15. When the deposit is considered in relation to the organising agency, the special terms of the agreement of December 17, 1930, are important since various suggestions have been made as to the true character of the deposit. One suggestion is that the deposit should be looked upon as the purchase price of goods paid to the company in advance and thus a mere trading expense ; but this cannot be accepted. It would be a highly inaccurate statement of the effect of the agreement. The Rs. 50,000 was doubtless laid out with a view to earning profits in the business of organising agents in addition to the interest of seven per cent., but it was not so laid out with reference to any particular transaction carried out in the course of such business.
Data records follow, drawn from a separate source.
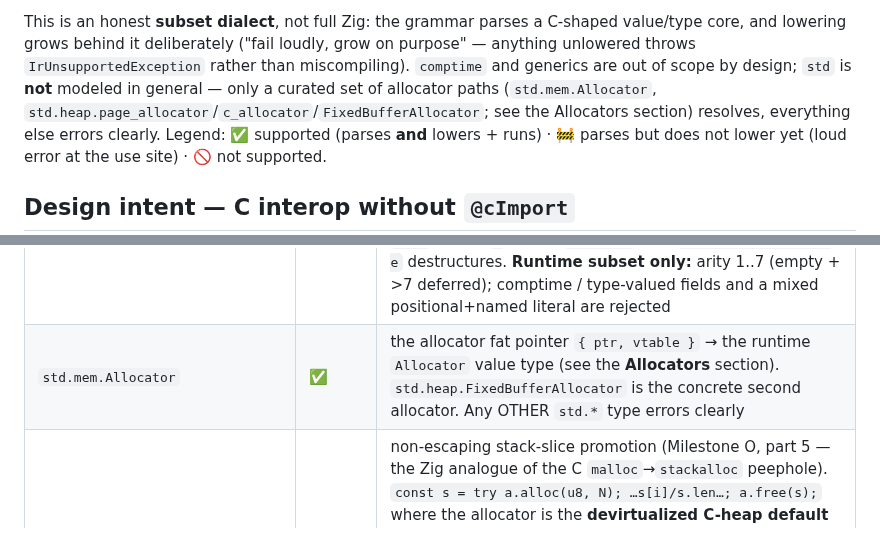
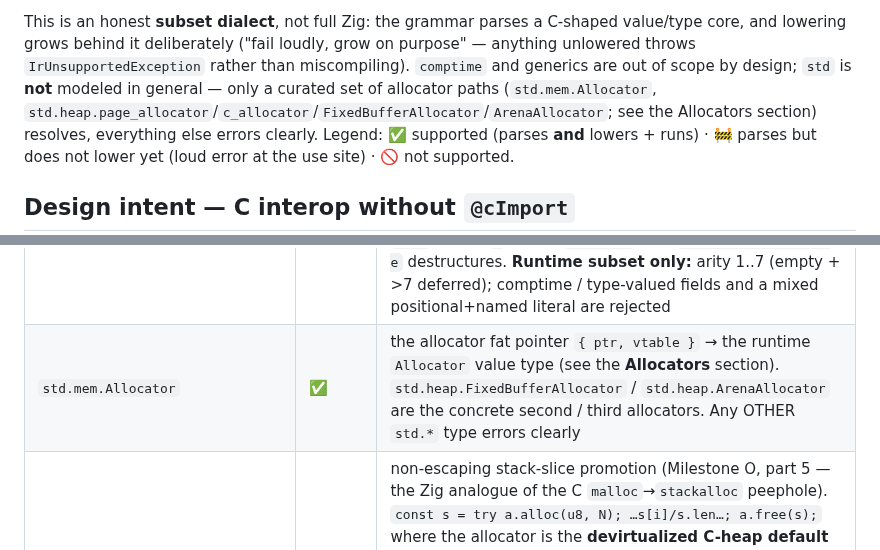
Before and after one commit to sebgod/dotcc, a Markdown page: ZIG-SUPPORT.md, 2 parts joined by grey strips. GitHub-like rendering.

```diff
--- a/ZIG-SUPPORT.md
+++ b/ZIG-SUPPORT.md
@@ -13,7 +13,7 @@ C-shaped value/type core, and lowering grows behind it deliberately ("fail
 loudly, grow on purpose" — anything unlowered throws `IrUnsupportedException`
 rather than miscompiling). `comptime` and generics are out of scope by design;
 `std` is **not** modeled in general — only a curated set of allocator paths
-(`std.mem.Allocator`, `std.heap.page_allocator`/`c_allocator`/`FixedBufferAllocator`;
+(`std.mem.Allocator`, `std.heap.page_allocator`/`c_allocator`/`FixedBufferAllocator`/`ArenaAllocator`;
 see the Allocators section) resolves, everything else errors clearly. Legend: ✅
 supported (parses **and** lowers + runs) · 🚧 parses but does not lower yet (loud
 error at the use site) · 🚫 not supported.
@@ -68,7 +68,7 @@ program's libc call is handled. No `@cImport`, no header harvest.
 | `[N]T` array (local) | ✅ | `var b: [N]T = …;` → a stackalloc'd C array (zero heap); `b[i]` indexes, `b[lo..hi]` yields a **stack-backed slice**. Size `N` must be an integer literal. **Init:** `undefined` (zeroed) OR an array literal (Milestone K) — `.{…}` at a `[N]T` sink, typed `[N]T{…}` (explicit length), or `[_]T{…}` (length inferred from the element count). An empty literal is rejected (use `undefined`). **Array-by-value return** (`fn() [N]T`) is supported: arrays lower to `T*`, so a naive `return t;` of a stackalloc local would dangle — dotcc copies the N elements into a heap-owned buffer (`ZigAlloc.CopyArrayResult`) so the value outlives the call (Zig arrays are value types). V1: that buffer is leaked (sound values, unfreed; a caller-allocated result pointer would avoid it) |
 | `[N:0]T` sentinel array (local) | ✅ | sentinel-terminated array (Milestone O, part 4 — V1 sentinel = 0). Reserves **N+1** elements of storage: the trailing slot (index `N`) holds the sentinel `0`, the logical length stays `N` — so a `[N:0]u8` literal is a valid NUL-terminated C string with no hand-written terminator, and `b[N]` reads the sentinel back. Lowers to the same `stackalloc` an `[N]T` local uses, grown by one zeroed slot (`undefined` reserves `N+1` zeroed; a literal lays down its `N` elements + a trailing `0`). The symbol's type is the N-element `CType.Array`, so indexing/slicing behave like `[N]T`. **Cut:** a non-zero sentinel; a **global** `[N:0]T` (the pinned store has no N+1 hook yet — declare it as a local; rejected loudly, never silently truncated) |
 | tuple `struct { T1, T2, … }` | ✅ | an anonymous **positional** struct → C# `System.ValueTuple<…>` (Milestone G — see the **Tuples** section). Valid as a return / param / var type; a positional literal `.{a, b}` constructs it, `t[N]` (literal `N`) reads `.ItemN+1`, and `const a, const b = e` destructures. **Runtime subset only:** arity 1..7 (empty + >7 deferred); comptime / type-valued fields and a mixed positional+named literal are rejected |
-| `std.mem.Allocator` | ✅ | the allocator fat pointer `{ ptr, vtable }` → the runtime `Allocator` value type (see the **Allocators** section). `std.heap.FixedBufferAllocator` is the concrete second allocator. Any OTHER `std.*` type errors clearly |
+| `std.mem.Allocator` | ✅ | the allocator fat pointer `{ ptr, vtable }` → the runtime `Allocator` value type (see the **Allocators** section). `std.heap.FixedBufferAllocator` / `std.heap.ArenaAllocator` are the concrete second / third allocators. Any OTHER `std.*` type errors clearly |
 | stack-slice peephole | ✅ | non-escaping stack-slice promotion (Milestone O, part 5 — the Zig analogue of the C `malloc`→`stackalloc` peephole). `const s = try a.alloc(u8, N); …s[i]/s.len…; a.free(s);` where the allocator is the **devirtualized C-heap default** (`page_allocator`/`c_allocator` → `Libc.malloc`), `N` is a compile-time constant ≤ 1024, the element is 1-byte, the decl isn't in a loop, and `s` never escapes (only `s[i]`/`s.len`/`a.free(s)`) → demoted to `byte* __slicebufK = stackalloc byte[N]; Slice<byte> s = new Slice<byte>(__slicebufK, N);`, the `free` dropped. The slice keeps its `Slice<T>` type (no `s[i]`/`s.len` rewrite). Conservative: any unmodeled use, a return / store / `s.ptr` exposure, a non-constant size, no `free`, or an INDIRECT/FBA allocator (`Receiver != null`) keeps it on the heap. **Cuts:** the `catch` form (only `try`), `defer a.free(s)` (only an explicit free), wider-than-byte elements |
 | `const P = struct { fields…, methods… };` | ✅ | container decl (top-level) → a real C# `unsafe struct` via the SHARED aggregate machinery the C frontend uses. Fields **and** methods (below) in the body; tagged unions are a later D slice. Empty `struct {}` allowed; `pub`-wrapped + in-function containers deferred |
 | `const P = extern struct { … };` | ✅ | layout-controlled struct (Milestone R, part 2) — guaranteed C-ABI layout → C# `[StructLayout(Sequential)]` (natural alignment + tail padding). Identical to a plain struct except the layout is pinned; `@sizeOf` matches Zig's C-ABI size. Fields/methods/consts as for a plain struct |
```
Also changed, not shown: other parts of ZIG-SUPPORT.md (+28 -16 lines).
It was in one aspect a loan made to the company, but it was not a loan made in the course of carrying on the business of organising agents or in the course of the business of a moneylender. It was not a recurring expenditure. On the other hand, it was contemplated that in whole or in part the deposit should be returned to the assessees by the receipt of deposits from selling agents; so that if the Rs. 50,000 does fall to be regarded as invested in a business of organising agents, it was invested with a prospect that it might be a temporary investment and not a permanent one-in other words that the capital might later be withdrawn from the business. The question in such a case as the present must be, ' what is the object of the expenditure ', and it must be answered from the standpoint of the assessees at the time they made it-that is, when they were embarking upon the business of organising agents for the company. The deposit was clearly exacted by the company as a condition of the assessees being given an, agency which they hoped to manage profitably. Their Lordships think that the purpose of being permitted to engage in such a business must be considered to be a purpose of securing an enduring benefit of a capital nature, and that the deposit cannot, upon a true view of the terms of the agreement and the circumstances of the case, be regarded as an expenditure made in the course of carrying on an existing agency, or any other business. They think that the view taken by the income-tax authorities is correct, that this appeal should be allowed and that the question referred to the Court by the letter of reference dated March 1, 1935, should be answered in the affirmative. They will humbly advise His Majesty accordingly. The assessees must pay the costs of the reference in the Judicial Commissioners' Court and High Court : also the costs of this appeal.